Fortunately, the next morning I felt fine again; I can only assume I had an allergy to some sort of pollen in that region of France. The ‘ride hard, rest hard’ strategy started to pay off, and I was gradually moving up through the field. Occasionally I’d pass someone snoozing by the roadside (muahaha); every now and then I’d actually catch someone on the road, have a quick chat, then get back into my rhythm and press on.
For a long distance cyclist, the French culinary experience is quite underwhelming. Nothing seems to be open at the right time, so supermarkets are the main source of food. That, and McDonald’s.

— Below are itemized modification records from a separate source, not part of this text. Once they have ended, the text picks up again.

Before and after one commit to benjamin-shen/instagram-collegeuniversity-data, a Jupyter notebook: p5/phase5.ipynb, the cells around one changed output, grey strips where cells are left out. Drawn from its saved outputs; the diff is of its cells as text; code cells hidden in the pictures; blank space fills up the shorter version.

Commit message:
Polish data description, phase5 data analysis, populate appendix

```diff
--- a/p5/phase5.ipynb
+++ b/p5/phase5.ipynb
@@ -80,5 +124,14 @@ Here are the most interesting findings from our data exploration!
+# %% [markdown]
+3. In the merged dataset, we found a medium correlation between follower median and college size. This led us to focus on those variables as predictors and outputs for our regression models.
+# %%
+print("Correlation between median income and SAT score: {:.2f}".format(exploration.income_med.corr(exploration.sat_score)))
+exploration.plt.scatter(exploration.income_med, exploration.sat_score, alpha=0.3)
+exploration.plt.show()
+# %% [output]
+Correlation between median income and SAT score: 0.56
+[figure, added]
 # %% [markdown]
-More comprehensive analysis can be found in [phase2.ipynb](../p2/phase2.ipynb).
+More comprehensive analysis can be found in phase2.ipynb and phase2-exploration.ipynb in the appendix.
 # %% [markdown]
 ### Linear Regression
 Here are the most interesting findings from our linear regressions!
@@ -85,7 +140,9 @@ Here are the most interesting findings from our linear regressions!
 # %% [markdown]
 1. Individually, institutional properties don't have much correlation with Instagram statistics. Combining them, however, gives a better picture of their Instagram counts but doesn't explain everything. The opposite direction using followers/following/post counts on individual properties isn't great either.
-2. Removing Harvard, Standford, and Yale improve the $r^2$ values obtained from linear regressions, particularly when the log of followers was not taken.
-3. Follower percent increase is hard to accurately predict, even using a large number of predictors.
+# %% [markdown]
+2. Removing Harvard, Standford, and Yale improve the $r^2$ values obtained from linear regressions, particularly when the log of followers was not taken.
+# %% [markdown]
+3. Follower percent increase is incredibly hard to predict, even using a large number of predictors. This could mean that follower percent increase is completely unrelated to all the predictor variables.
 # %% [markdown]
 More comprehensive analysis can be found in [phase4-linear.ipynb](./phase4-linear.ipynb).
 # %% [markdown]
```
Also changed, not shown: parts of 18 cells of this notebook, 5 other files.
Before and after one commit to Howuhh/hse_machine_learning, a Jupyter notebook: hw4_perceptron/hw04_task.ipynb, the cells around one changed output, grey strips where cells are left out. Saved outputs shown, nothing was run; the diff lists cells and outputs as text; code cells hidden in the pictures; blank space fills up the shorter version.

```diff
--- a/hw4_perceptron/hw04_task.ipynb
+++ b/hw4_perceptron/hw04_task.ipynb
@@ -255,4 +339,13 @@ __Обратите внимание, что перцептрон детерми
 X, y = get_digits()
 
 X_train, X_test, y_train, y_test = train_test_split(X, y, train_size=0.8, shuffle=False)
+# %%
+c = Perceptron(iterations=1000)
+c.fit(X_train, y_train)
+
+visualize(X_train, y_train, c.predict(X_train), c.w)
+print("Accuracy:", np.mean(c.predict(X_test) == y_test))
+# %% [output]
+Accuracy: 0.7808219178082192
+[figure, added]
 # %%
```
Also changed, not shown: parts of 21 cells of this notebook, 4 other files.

Early morning bakery stops almost make up for it, though. There you can stock up on a baguette or 2 for the day, as well as eat obscene amounts of pastry, and often get coffee too. The coffee is invariably bad, but tastes good all the same.
You can then follow this with hours of cruising on smooth, fast and fairly quiet D roads, more or less wherever you want to go: this was the story of my first couple of days of riding. Sunday lunch in a bus stop, followed b a quick coffee, water fill and chat with the locals in a bar (usual questions: where from? where to? how fast? how far? are you pro?) where the owner was keen to show me his polkda dot Tour de France jersey, before rolling on along the Loire valley, catching more riders and generally living the dream.
All this, combined with fresh legs and the excitement of starting to race, i could easily keep up with my schedule, and in fact pulled into CP1 ahead of time, arriving there on Sunday evening when I originally thought I’d arrive early Monday morning. The hotel was a hub of slightly nervous cycling energy, with riders debating whether or not to go up and do the parcours (the obligatory part of the route up to the Cole de Ceyssat, just below the volcanic summit of Puy de Dôme), trying to book rooms in the hotel, grabbing dinner etc. I had my plan already: I checked into the room I’d booked at lunch time, got dinner from the nearby McDo, and went to sleep. I’d tackle the climb up to Col de Ceyssat in the early morning.